In an interview with The Wall Street Journal, Assistant Attorney General Sharis Pozen says that the US will act against "collusive behavior at the highest levels of companies," and that "competitors can't join together and make agreements on price" — apparently in response to allegations that Apple and five other publishers are working together to raise the price of ebooks. While Pozen didn't specifically mention the DOJ's investigation of alleged ebook price fixing, the agency recently warned Apple and five other publishers that it will sue them for working together to raise the price of ebooks both on consumers and competitors like Amazon, after they quickly switched to a new "agency" model of pricing that Apple chose when it launched iBooks. It's not clear if the US will follow though with suits over ebook publishing yet, but the DOJ isn't mincing words on the subject.

Pozen tells WSJ that "when you see collusive behavior at the highest levels of companies, you know something's wrong. And you've got to do something about it." Pozen's comments don't signal a new stance for the agency — the US has aggressively pursued anticompetitive behavior recently, including the prevention of AT&T's proposed acquisition of T-Mobile, and inquiry into a proposed Verizon / Comcast deal that some fear signifies a "truce" between the companies.
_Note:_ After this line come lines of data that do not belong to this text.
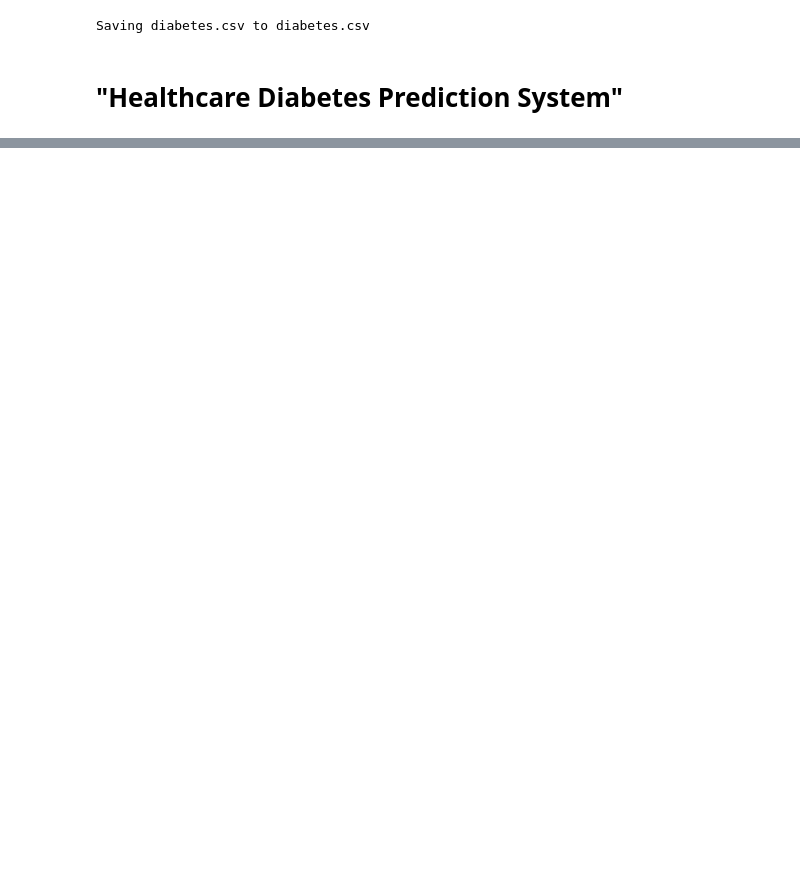
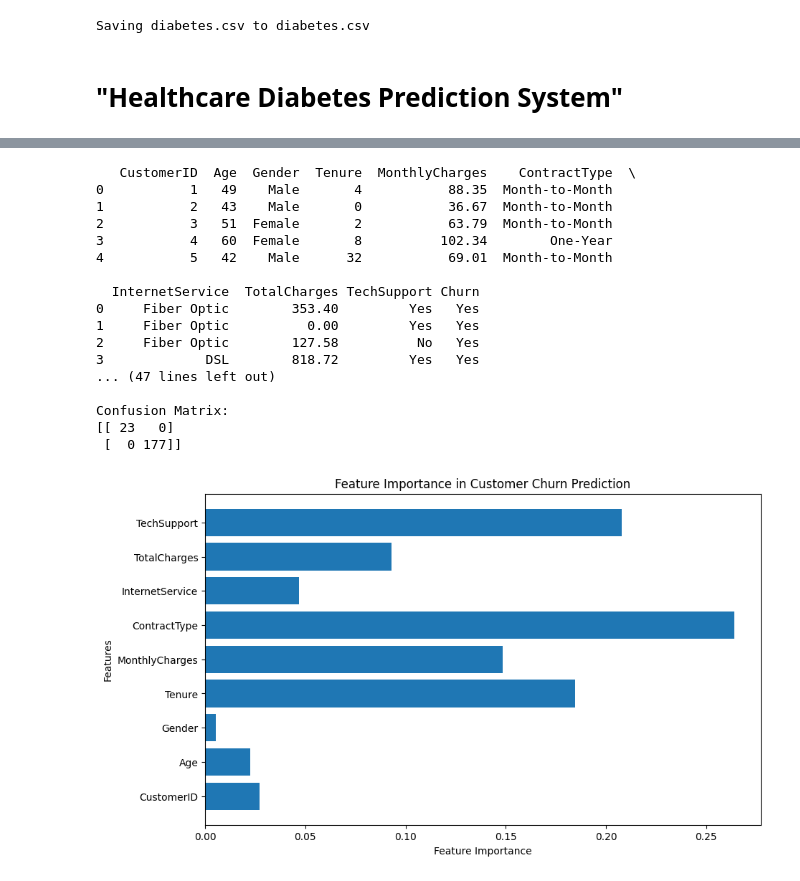
Before and after one commit to keerthimareedu3/keerthi, a Jupyter notebook: PROJECTS.ipynb, the cells around one changed output, grey strips where cells are left out. Drawn from its saved outputs; the diff is of its cells as text; code cells hidden in the pictures; blank space fills up the shorter version.

```diff
--- a/PROJECTS.ipynb
+++ b/PROJECTS.ipynb
@@ -206,0 +214,68 @@ No Diabetes Detected
+# %%
+import pandas as pd
+import numpy as np
+import matplotlib.pyplot as plt
+from sklearn.model_selection import train_test_split
+from sklearn.preprocessing import LabelEncoder
+from sklearn.ensemble import RandomForestClassifier
+from sklearn.linear_model import LogisticRegression
+from sklearn.metrics import accuracy_score, classification_report, confusion_matrix
+df = pd.read_csv("customer_churn_data.csv")
+print(df.head())
+print(df.info())
+print(df.isnull().sum())
+if 'customerID' in df.columns:
+    df.drop('customerID', axis=1, inplace=True)
+if 'TotalCharges' in df.columns:
+    df['TotalCharges'] = pd.to_numeric(df['TotalCharges'], errors='coerce')
+df.fillna(df.mean(numeric_only=True), inplace=True)
+label_encoder = LabelEncoder()
+for column in df.columns:
+    if df[column].dtype == 'object':
+        df[column] = label_encoder.fit_transform(df[column])
+X = df.drop('Churn', axis=1)
+y = df['Churn']
+x_train, x_test, y_train, y_test = train_test_split(
+    X, y, test_size=0.2, random_state=42
+)
+model = LogisticRegression(max_iter=3000)
+model.fit(x_train, y_train)
+pred = model.predict(x_test)
+print("\nLogistic Regression Accuracy:")
+print(accuracy_score(y_test, pred))
+obj = RandomForestClassifier(n_estimators=100, random_state=42)
+obj.fit(x_train, y_train)
+rf_pred = obj.predict(x_test)
+print("\nRandom Forest Accuracy:")
+print(accuracy_score(y_test, rf_pred))
+print("\nClassification Report:")
+print(classification_report(y_test, rf_pred))
+print("\nConfusion Matrix:")
+print(confusion_matrix(y_test, rf_pred))
+importance = obj.feature_importances_
+features = X.columns
+plt.figure(figsize=(10, 6))
+plt.barh(features, importance)
+plt.xlabel("Feature Importance")
+plt.ylabel("Features")
+plt.title("Feature Importance in Customer Churn Prediction")
+plt.show()
+# %% [output]
+   CustomerID  Age  Gender  Tenure  MonthlyCharges    ContractType  \
+0           1   49    Male       4           88.35  Month-to-Month
+1           2   43    Male       0           36.67  Month-to-Month
+2           3   51  Female       2           63.79  Month-to-Month
+3           4   60  Female       8          102.34        One-Year
+4           5   42    Male      32           69.01  Month-to-Month
+
+  InternetService  TotalCharges TechSupport Churn
+0     Fiber Optic        353.40         Yes   Yes
+1     Fiber Optic          0.00         Yes   Yes
+2     Fiber Optic        127.58          No   Yes
+3             DSL        818.72         Yes   Yes
+... (47 lines left out)
+
+Confusion Matrix:
+[[ 23   0]
+ [  0 177]]
+[figure, added]
```
Also changed, not shown: parts of 2 cells of this notebook.
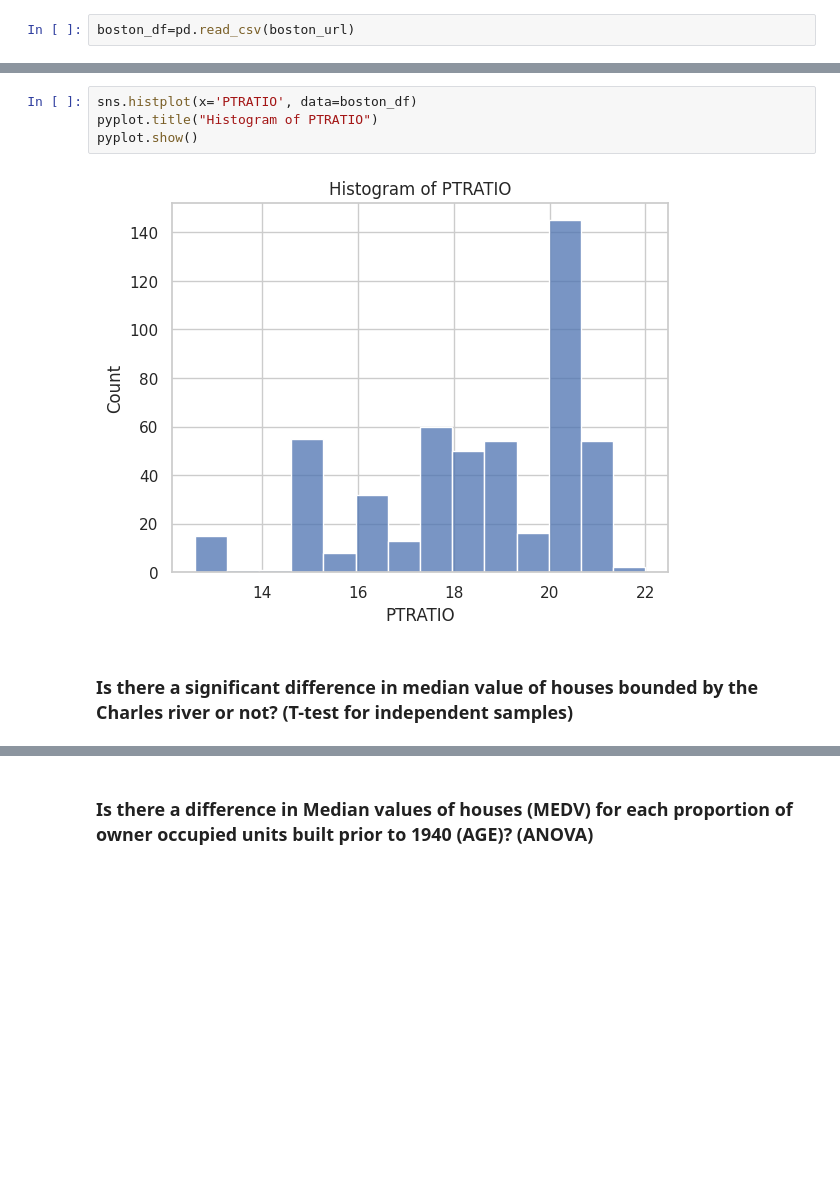
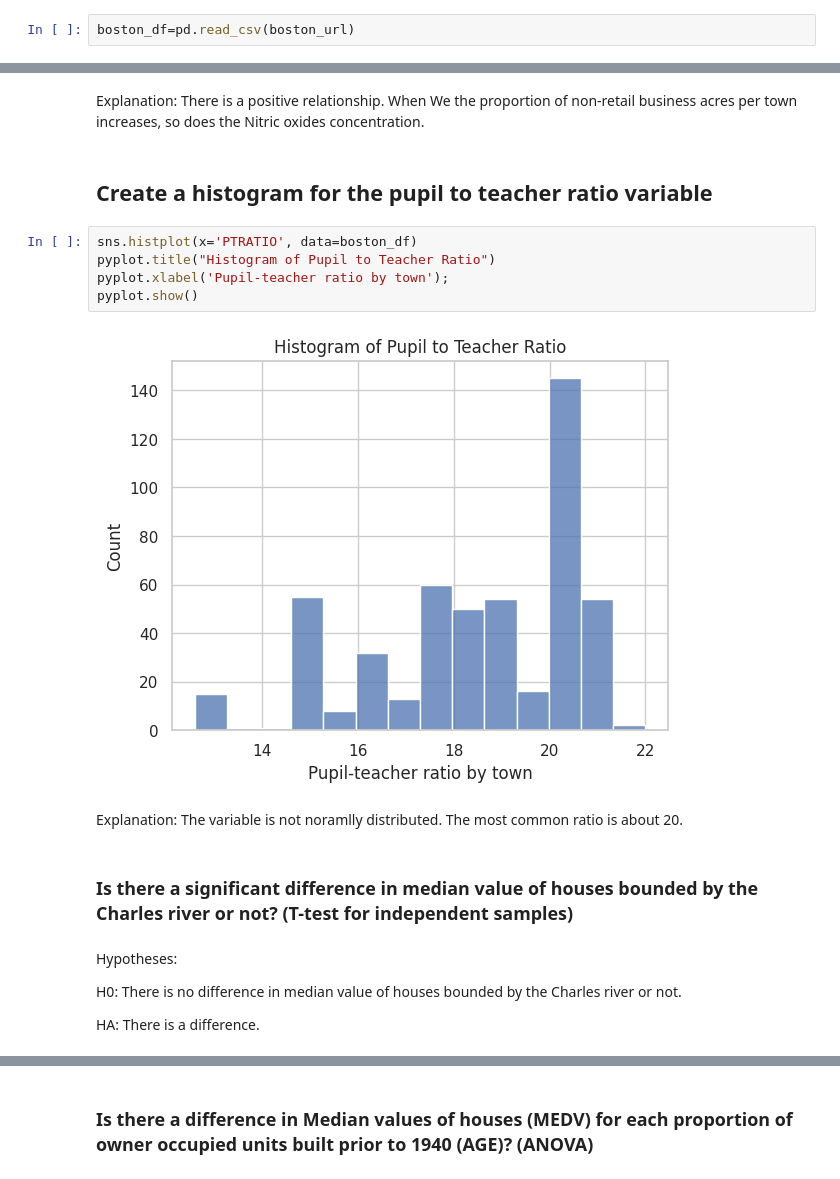
Before and after one commit to JongPow2000/Boston-housing-project, a Jupyter notebook: Optional_Peer_Graded_Assignment.jupyterlite.ipynb, the cells around one changed output, grey strips where cells are left out. Cells and saved outputs as stored; diff of their text form; blank space fills up the shorter version.

```diff
--- a/Optional_Peer_Graded_Assignment.jupyterlite.ipynb
+++ b/Optional_Peer_Graded_Assignment.jupyterlite.ipynb
@@ -74,11 +83,24 @@ pyplot.show()
+# %% [markdown]
+Explanation: There is a positive relationship. When We the proportion of non-retail business acres per town increases, so does the Nitric oxides concentration.
+# %% [markdown]
+## Create a histogram for the pupil to teacher ratio variable
 # %%
 sns.histplot(x='PTRATIO', data=boston_df)
-pyplot.title("Histogram of PTRATIO")
+pyplot.title("Histogram of Pupil to Teacher Ratio")
+pyplot.xlabel('Pupil-teacher ratio by town');
 pyplot.show()
 # %% [output]
-[figure, old version]
+[figure, new version]
+# %% [markdown]
+Explanation: The variable is not noramlly distributed. The most common ratio is about 20.
 # %% [markdown]
 ### Is there a significant difference in median value of houses bounded by the Charles river or not? (T-test for independent samples)
+# %% [markdown]
+Hypotheses:
+
+H0: There is no difference in median value of houses bounded by the Charles river or not.
+
+HA: There is a difference.
 # %%
 import pandas as pd
 from scipy import stats
```
Also changed, not shown: parts of 23 cells of this notebook.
She says that "there are lines that are crossed and that's where we get involved." And based on the government's mounting action over antitrust behavior, it appears that US officials at the highest levels see a lot of lines being crossed in the market.